___ Records provided ___
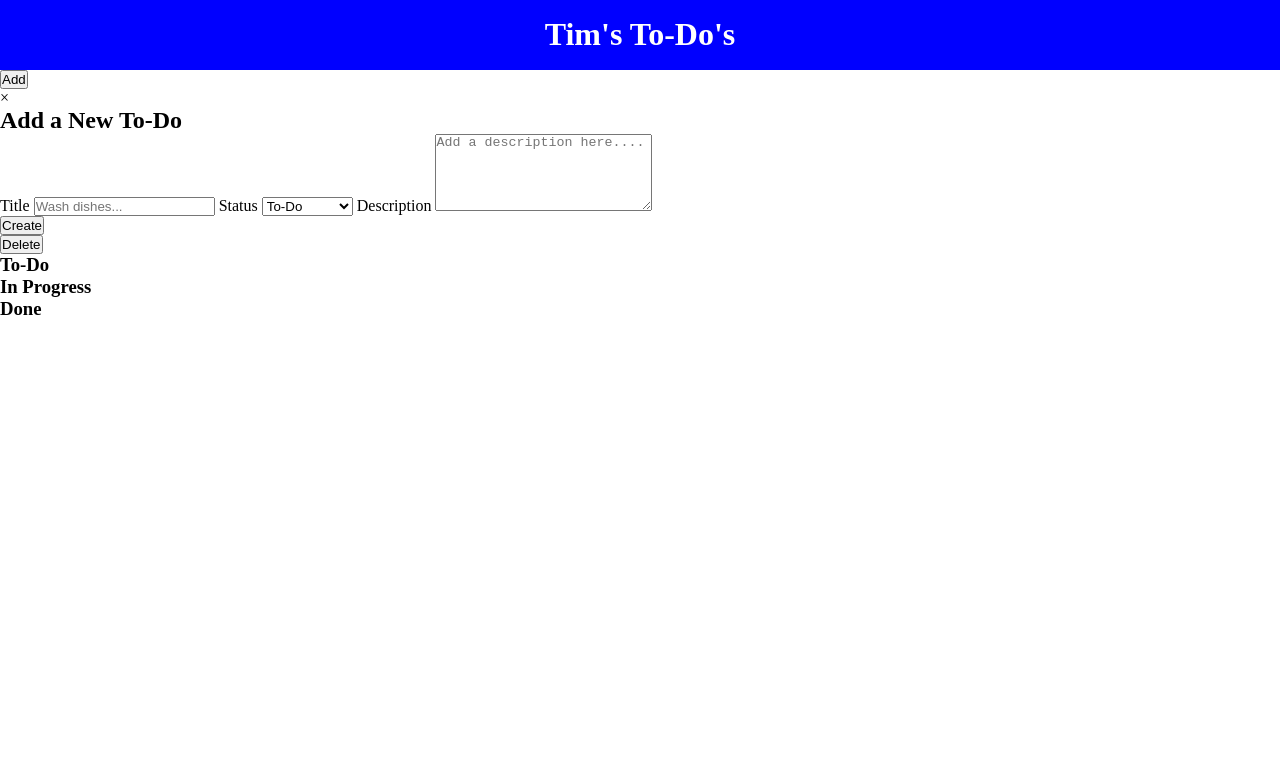
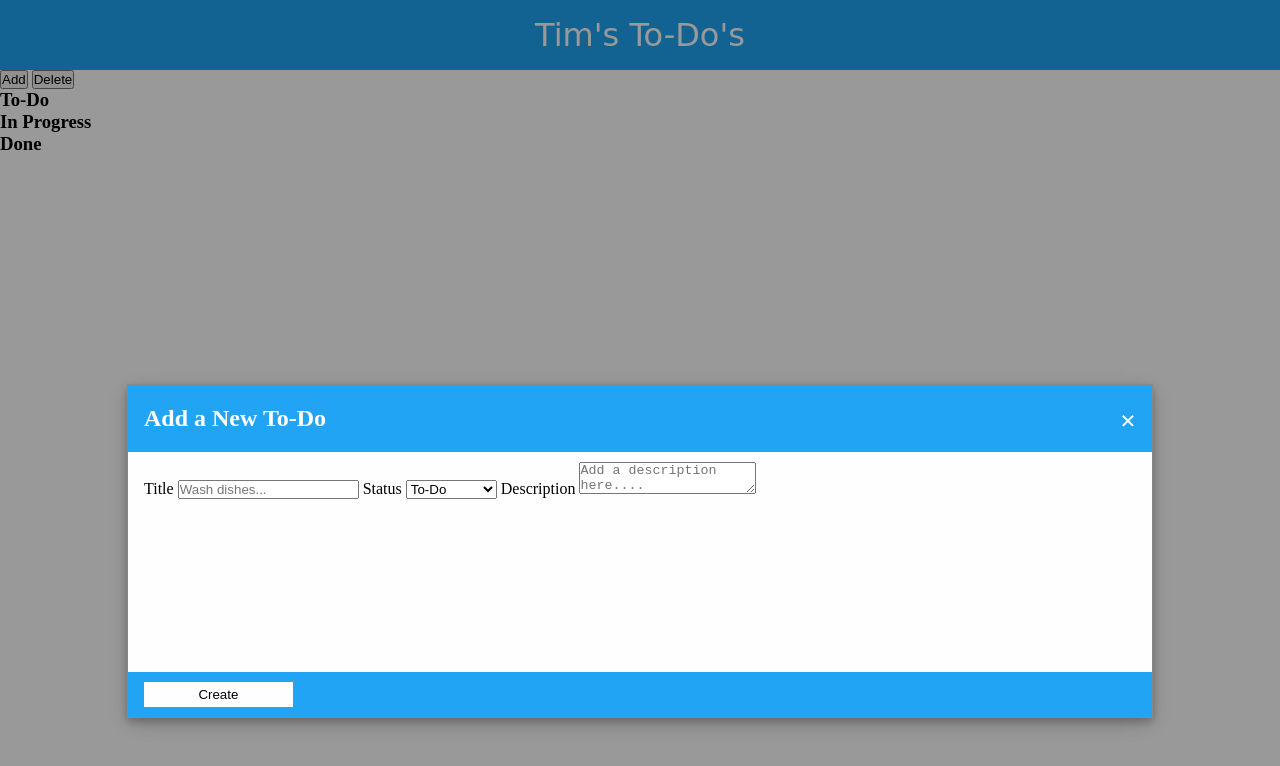
Before and after one commit to tim-henning/interactive-to-do-list, a plain HTML site: page index.html in a window 1280 px wide. Both pictures are taken after a click on the button "Add". Drawn offline with Linux system fonts and the light colour scheme; a web font is replaced by a local one.

Commit message:
Designed the Modal and gave it basic functionality

```diff
--- a/index.html
+++ b/index.html
@@ -6,6 +6,9 @@
         <script src="script.js" defer></script>
         <meta name="author" content="Tim Henning">
         <meta name="viewport" content="width=device-width, initial-scale=1.0">
+        <link rel="preconnect" href="https://fonts.googleapis.com">
+        <link rel="preconnect" href="https://fonts.gstatic.com" crossorigin>
+        <link href="https://fonts.googleapis.com/css2?family=Calligraffitti&display=swap" rel="stylesheet">
     </head>
 
     <body>
@@ -36,7 +39,7 @@
                                 <option value="done">Done</option>
                             </select>
                             <label for="description">Description</label>
-                            <textarea name="description" id="description" rows="5" cols="25" placeholder="Add a description here...."></textarea>
+                            <textarea name="description" id="description" placeholder="Add a description here...."></textarea>
                           </form>
                         </div>
                         <div class="modal-footer">
--- a/script.js
+++ b/script.js
@@ -0,0 +1,28 @@
+
+// Modal section
+
+// Get the modal
+var modal = document.getElementById("newModal");
+
+// Get the button that opens the modal
+var btn = document.getElementById("new-button");
+
+// Get the <span> element that closes the modal
+var span = document.getElementsByClassName("close")[0];
+
+// When the user clicks the button, open the modal
+btn.onclick = function() {
+  modal.style.display = "block";
+}
+
+// When the user clicks on <span> (x), close the modal
+span.onclick = function() {
+  modal.style.display = "none";
+}
+
+// When the user clicks anywhere outside of the modal, close it
+window.onclick = function(event) {
+  if (event.target == modal) {
+    modal.style.display = "none";
+  }
+}
--- a/style.css
+++ b/style.css
@@ -6,11 +6,102 @@
 header {
     width: 100%;
     height: 70px;
-    background-color: blue;
+    background-color: #20A4F3;
     text-align: center;
     color: white;
 }
 
 header h1 {
     padding-top: 1rem;
+    font-family: "Calligraffitti", cursive;
+    font-weight: 400;
+    font-style: normal;
 }
+
+/* The Modal (background) */
+.modal {
+    display: none; /* Hidden by default */
+    position: fixed; /* Stay in place */
+    z-index: 1; /* Sit on top */
+    padding-top: 30%; /* Location of the box */
+    left: 0;
+    top: 0;
+    width: 100%; /* Full width */
+    height: 100%; /* Full height */
+    overflow: auto; /* Enable scroll if needed */
+    background-color: rgb(0,0,0); /* Fallback color */
+    background-color: rgba(0,0,0,0.4); /* Black w/ opacity */
+}
+
+    /* Modal Content */
+.modal-content {
+    position: relative;
+    background-color: #fefefe;
+    margin: auto;
+    padding: 0;
+    border: 1px solid #888;
+    width: 80%;
+    box-shadow: 0 4px 8px 0 rgba(0,0,0,0.2),0 6px 20px 0 rgba(0,0,0,0.19);
+    -webkit-animation-name: animatetop;
+    -webkit-animation-duration: 0.4s;
+    animation-name: animatetop;
+    animation-duration: 0.4s
+  }
+
+  /* Add Animation */
+  @-webkit-keyframes animatetop {
+    from {top: -250px; opacity:0}
+    to {top:0; opacity:1}
+  }
+
+  @keyframes animatetop {
+    from {top:-300px; opacity:0}
+    to {top:0; opacity:1}
+  }
+
+  /* The Close Button */
+  .close {
+    color: white;
+    float: right;
+    font-size: 28px;
+    font-weight: bold;
+  }
+
+  .close:hover,
+  .close:focus {
+    color: #000;
+    text-decoration: none;
+    cursor: pointer;
+  }
+
+  .modal-header {
+    padding: 20px 16px;
+    background-color: #20A4F3;
+    color: #fefefe;
+  }
+
+  .modal-body {
+    padding: 10px 16px;
+    height: 200px;
+}
+
+  .modal-footer {
+    padding: 10px 16px;
+    background-color: #20A4F3;
+    color: white;
+  }
+
+  #create-button {
+    width: 15%;
+    height: 25px;
+    background-color: #fefefe;
+    border-style: none;
+  }
+
+  #create-button:hover {
+    cursor: pointer;
+  }
+
+  #create-button:active {
+    border: 1px solid #888;
+  }
```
___
Prompt> Your reply should hold every line from the data that contains "padding", copied in full.

Answer for this exercise>
     padding-top: 1rem;
+    padding-top: 30%; /* Location of the box */
+    padding: 0;
+    padding: 20px 16px;
+    padding: 10px 16px;
+    padding: 10px 16px;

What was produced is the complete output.